For most Nigerians, the first quarter of 2023 was like an aimless walk through a desert under the blazing midday sun. So much has happened since the year began. The first was an unusual fuel scarcity from November 2022 that found its way into the new year and ruffled things up a bit – like a hike in transportation and increased living costs- before other unprecedented events occurred.
By February, the Central Bank of Nigeria (CBN) initiated a cash withdrawal policy it announced last year. The cash withdrawal policy came on the heels of a new naira re-design introduced in October by the Federal Government (FG). Whilst the deadline moved to December, the FG planned to replace the old naira notes with newly red-designed (limited) banknotes.
Although the policy aimed to prevent counterfeits, corruption, terrorist funding and economic stability, it flopped. Its outcomes met untold hardship for many Nigerians. As the naira depreciated, people paid a premium to access cash for daily transactions and inflations heightened. More so, residents in border communities across some northern states began to transact with the CFA Franc (the legal tender of neighbouring Francophone countries) due to the naira crunch. Eventually, the policy bred in the hearts of many Nigerians for traditional financial institutions- including the CBN.

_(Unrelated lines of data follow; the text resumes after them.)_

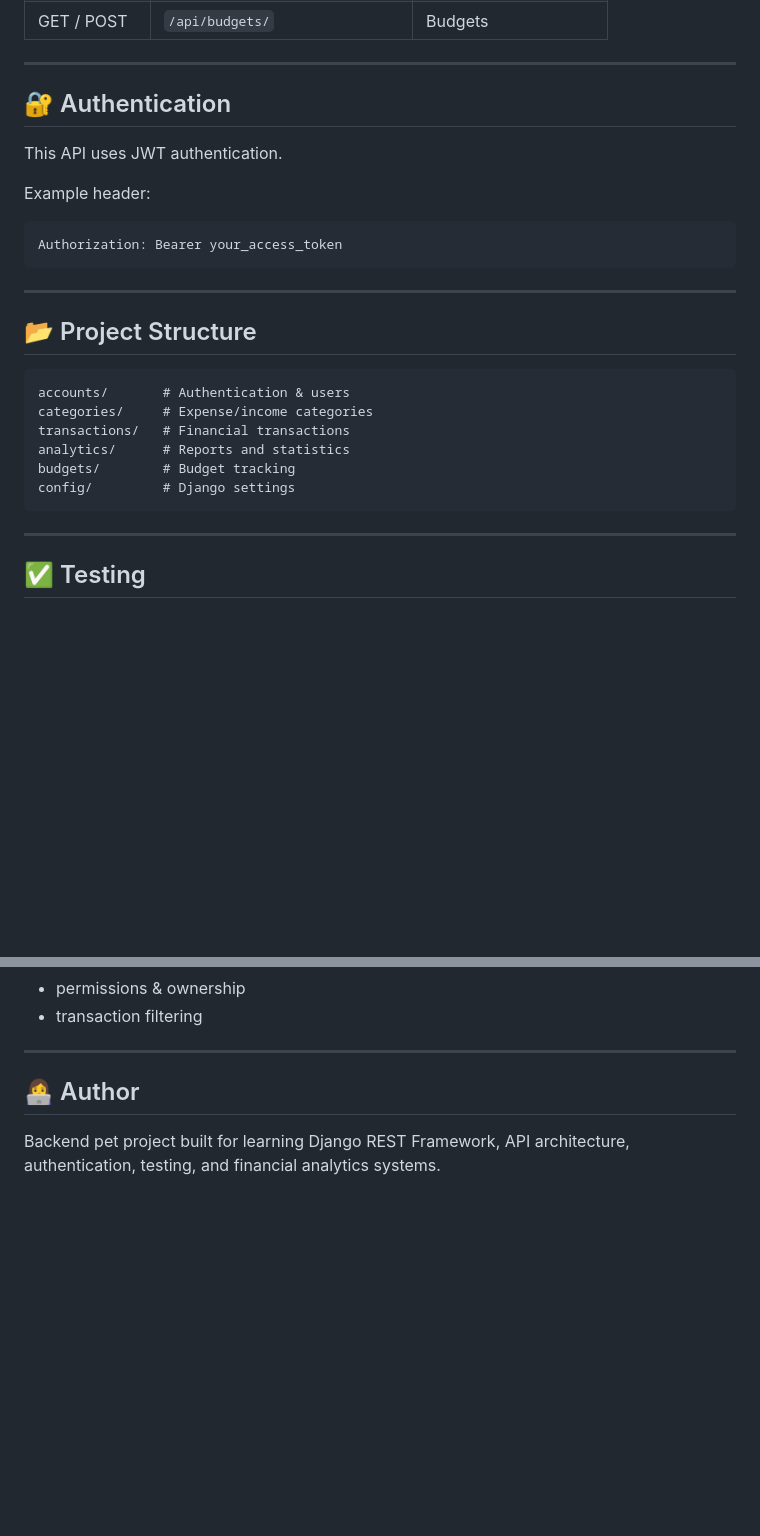
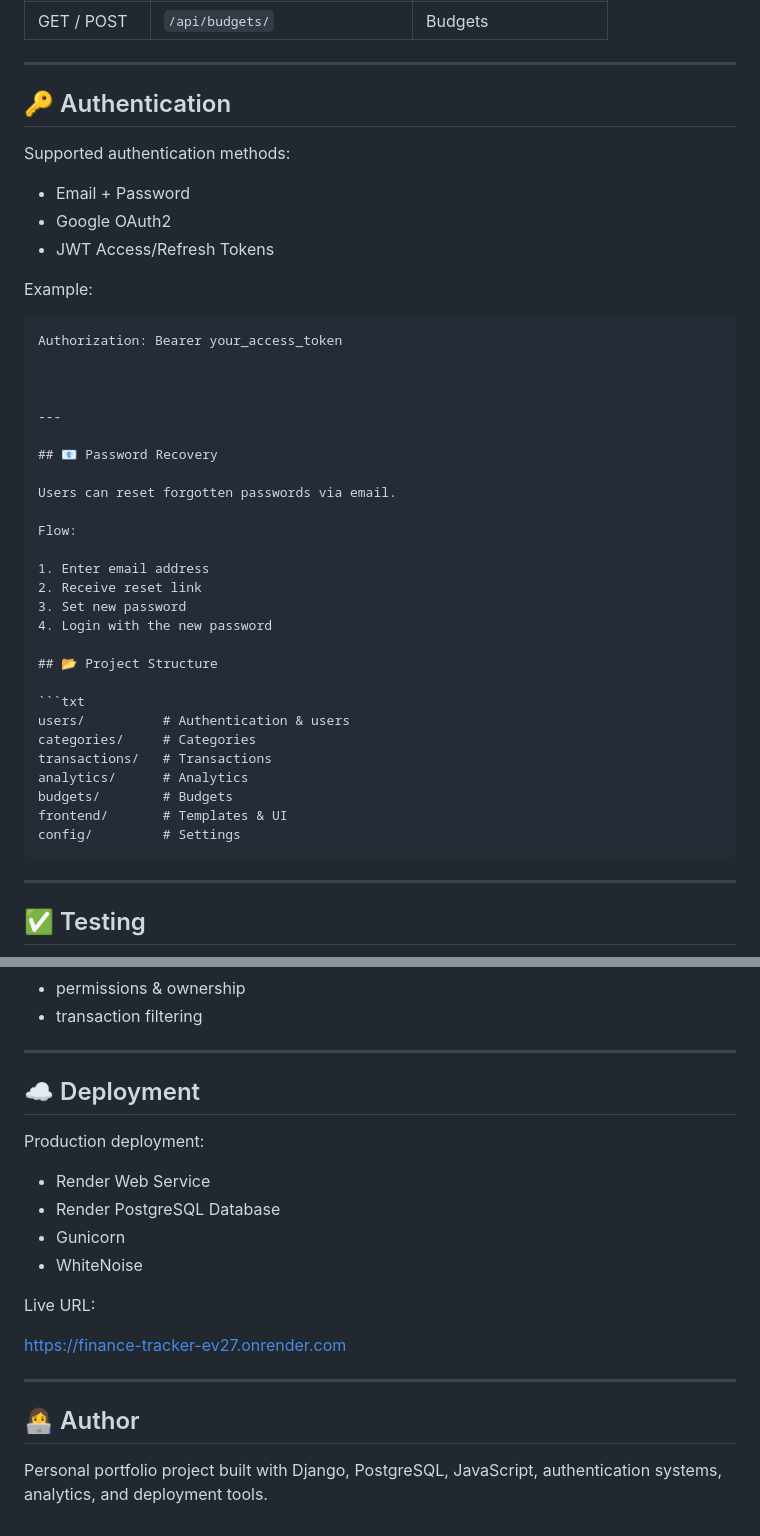
Before and after one commit to Juliya-L/finance-tracker, a Markdown page: README.md, 2 parts joined by grey strips. Drawn GitHub-style; blank space fills up the shorter version.

````diff
--- a/README.md
+++ b/README.md
@@ -137,27 +181,44 @@ pytest categories/tests.py -v
 
 ---
 
-## 🔐 Authentication
+## 🔑 Authentication
 
-This API uses JWT authentication.
+Supported authentication methods:
 
-Example header:
+- Email + Password
+- Google OAuth2
+- JWT Access/Refresh Tokens
+
+Example:
 
 ```http
 Authorization: Bearer your_access_token
-```
+
+
 
 ---
+
+## 📧 Password Recovery
+
+Users can reset forgotten passwords via email.
+
+Flow:
+
+1. Enter email address
+2. Receive reset link
+3. Set new password
+4. Login with the new password
 
 ## 📂 Project Structure
 
 ```txt
-accounts/       # Authentication & users
-categories/     # Expense/income categories
-transactions/   # Financial transactions
-analytics/      # Reports and statistics
-budgets/        # Budget tracking
-config/         # Django settings
+users/          # Authentication & users
+categories/     # Categories
+transactions/   # Transactions
+analytics/      # Analytics
+budgets/        # Budgets
+frontend/       # Templates & UI
+config/         # Settings
 ```
 
 ---
@@ -182,6 +243,22 @@ Example tested scenarios:
 
 ---
 
+
+## ☁️ Deployment
+
+Production deployment:
+
+- Render Web Service
+- Render PostgreSQL Database
+- Gunicorn
+- WhiteNoise
+
+Live URL:
+
+https://finance-tracker-ev27.onrender.com
+
+---
+
 ## 👩‍💻 Author
 
-Backend pet project built for learning Django REST Framework, API architecture, authentication, testing, and financial analytics systems.
+Personal portfolio project built with Django, PostgreSQL, JavaScript, authentication systems, analytics, and deployment tools.
````
Also changed, not shown: other parts of README.md (+57 -13 lines).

The same month, the country’s national electoral commission (INEC) staged its most controversial general elections yet. The ballots saw the naming of Bola Ahmed Tinubu as President-elect. Social media rounds claimed gross electoral malpractices and result manipulations even at the subsequent elections for state governors the following month.
Although the elections were held within four weeks, life became uneasy for many Nigerians. The cash crunch plunged many into a cashless economy that even the Nigerian financial system was ill-prepared for. As Foreign Direct Investments plunge amid increased living standards, here are some startups making living costs affordable for Nigerians:
In the heat of the naira scarcity, mobility was a huge problem for many residents who didn’t have personal means of transportation. It was difficult to use commercial transport systems that mostly transacted with cash. But ride-hailing companies came to the rescue as people could make payments through bank transfers. Startups like Rider and Bolt innovated their offerings with affordable product options. For instance, Bolt introduced its cheaper Economy option, which took a longer arrival time. And Rider served as a more affordable alternative to the rest bigger of the pack.
“If you ask me, I think they are all the same thing,” said Success Egbe, a Customer Care Agent in Lagos. “All the ride-hailing companies have their selling points. Either you are trading a luxury ride for a rickety one or your time for a cheaper fare.”
Another group of startups that made life affordable for Nigerians are Fintech companies. Amid the cash crunch, residents sought means to pay for basic things such as groceries, airtime and data recharge and other bills. Even though people had access to banking apps, the increased traffic outweighed their functions and caused transaction failures. But fintech apps which operated digital banks like Kuda, Palm Pay, Chipper Cash, Cowry and OPay came to the rescue.
“Well, fintech companies are helping to make things easy. To me, OPay is the most reliable fintech company. Their network hardly fails like most bank apps that would debit you after a failed transaction,” said Joshua Umeh, a POS Marchant. “But the OPay POS machines are pretty expensive and hard to get.”
Delivery startups are helping Nigerians channel their time and energy to other things as they unburden delivery needs. Last-mile delivery companies like Glovo offer affordable rates. But users are mostly restricted to items within their location. While the likes of Jumia Foods maintained their affordable food delivery offerings, Fastfood companies with delivery services like Cold Stone and Domino Pizza have offered free/ discounted delivery fees for customers.